Cynapse’s Version control alleviates collaboration and adoption fear factor – at least among 11 and 12 year-olds.
My last post – Kicking off social software in Sara’s elementary school illustrated how Six Graders – 11 & 12 year-olds, were quick to adopt social software in their elementary school. Now that they had some fun over the holidays, the real work needs to start.
In order to make myself perfectly clear, I created an internal wiki page for them called The Project’s 5 Ws. Basically, the students had already agreed to:

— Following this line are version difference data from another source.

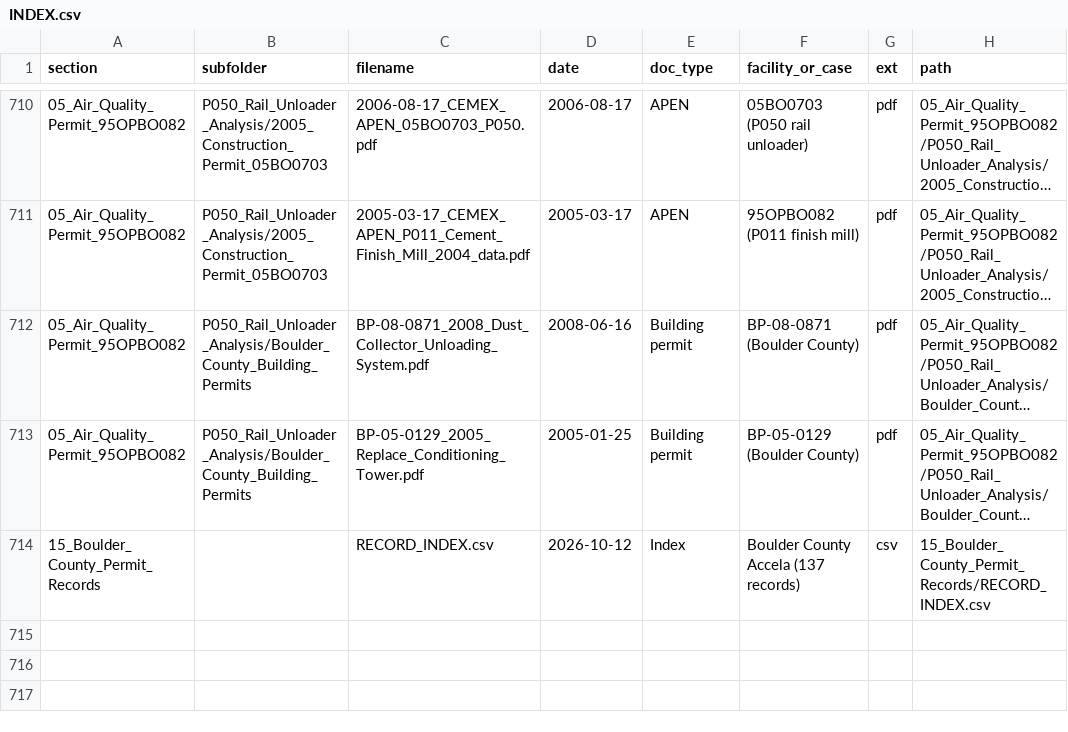
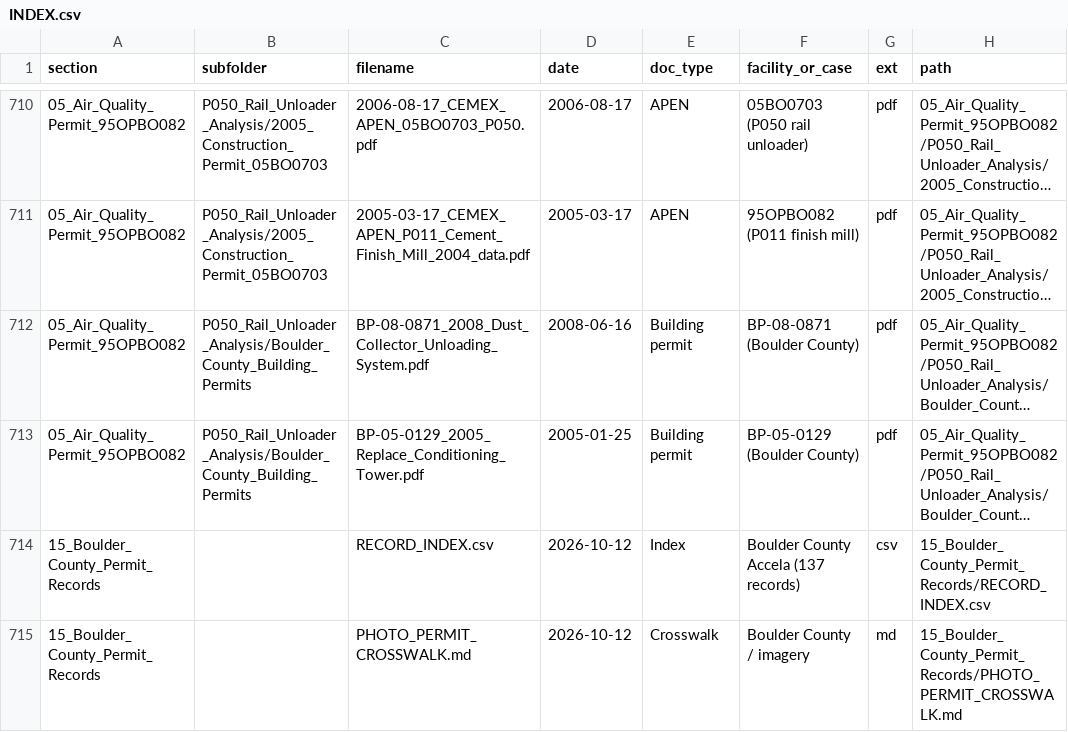
Before and after one commit to lorangb/cemex-nonconforming, a CSV file: INDEX.csv, drawn as a sheet; only a part is shown, gaps mark what is left out; long unchanged cells end in …; the diff names each change by its address in the sheet, - before the commit and + after, or states it on an @@ line.

Commit message:
Add factual imagery vs County permit crosswalk

```diff
--- a/INDEX.csv
+++ b/INDEX.csv
+row 715: 15_Boulder_County_Permit_Records |  | PHOTO_PERMIT_CROSSWALK.md | 2026-10-12 | Crosswalk | Boulder County / imagery | md | 15_Boulder_County_Permit_Records/PHOTO_PERMIT_CROSSWALK.md
```
Also changed, not shown: 4 other files.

The Deliverable is the modified version of Cynapse’s Best Practices Guide, entitled Cynapse’s Best Practices Guide for Elementary School Students. The Students will work in teams and collaborate on modifying the existing content to suit their own scenarios / use cases / user stories, so that other students can benefit from their experiences and ease their adoption of social software.
Deliver The Deliverable within 3 months & their elementary school will continue offering the social software service.
While I’ve only presented 3 Lunch & Learns so far, I fully intend to retire in the very near future. While I do love presenting, demoing & fielding their questions, or, concerns, I think it’s time for them to step-up & take over. There are 13 features – like blogs, wikis, calendar events, status logs, etc. for the students to document. I explained the concept & values of Agile self-organized teams & gave them until next week to decide which features they want to adopt ownership for. So next week should be my last official Lunch & Learn. From then on, the students will take turns presenting, demoing & fielding their own questions, or, concerns.
In addition, I asked them to start blogging about their everyday experiences, including those using/adopting Cynapse‘s cyn.in social software. The more content they contribute, the easier it will be for everyone to succeed.
In conclusion, I gave them a very quick introduction into Cynapse’s content management – wiki editing & version control. I meant to record my demo but unfortunately, didn’t have the connector for my laptop, so I used the teacher’s laptop instead – which didn’t have Jing – screen recording software, installed. I suggested it would be a nice surprise if we were able to deliver less-than-5-minutes How-To videos – like the one above & offered to help them out.
What do think? Will this small group of 11 and 12-year-olds succeed?
3 replies on “There are no screw-ups, just Versions”
Interesting project. But my question would be – what’s in it for them? 11-12 year olds need a pretty compelling reason/benefit to take this project to the next level on their own without further guidance or leadership. We know these are worthy skills to attain, but what are the immediate benefits to these youngsters? Because unless they see a clear benefit for them, they will quickly lose interest. What do you think?
@rick Agreed. It’s quite an undertaking on their part. But if you look back at the related post, under “Hmmm”, you’ll see they want a safe way to socialize on the web. And the post shows how they jumped onboard – at least initially. We’ll have to see if they stick with, or, is it just a novelty. One thing I can tell you is that since this post, one of the kids downloaded Jing & created a sample video, and two others are since attempting to do the same. They’ve also started self-organizing & our claiming their features.
Thanks for the input & stay tuned.
[…] in There are no screw-ups, just Versions, I primed Sara's elementary school classmates on how to give their own Lunch & Learn. Since […]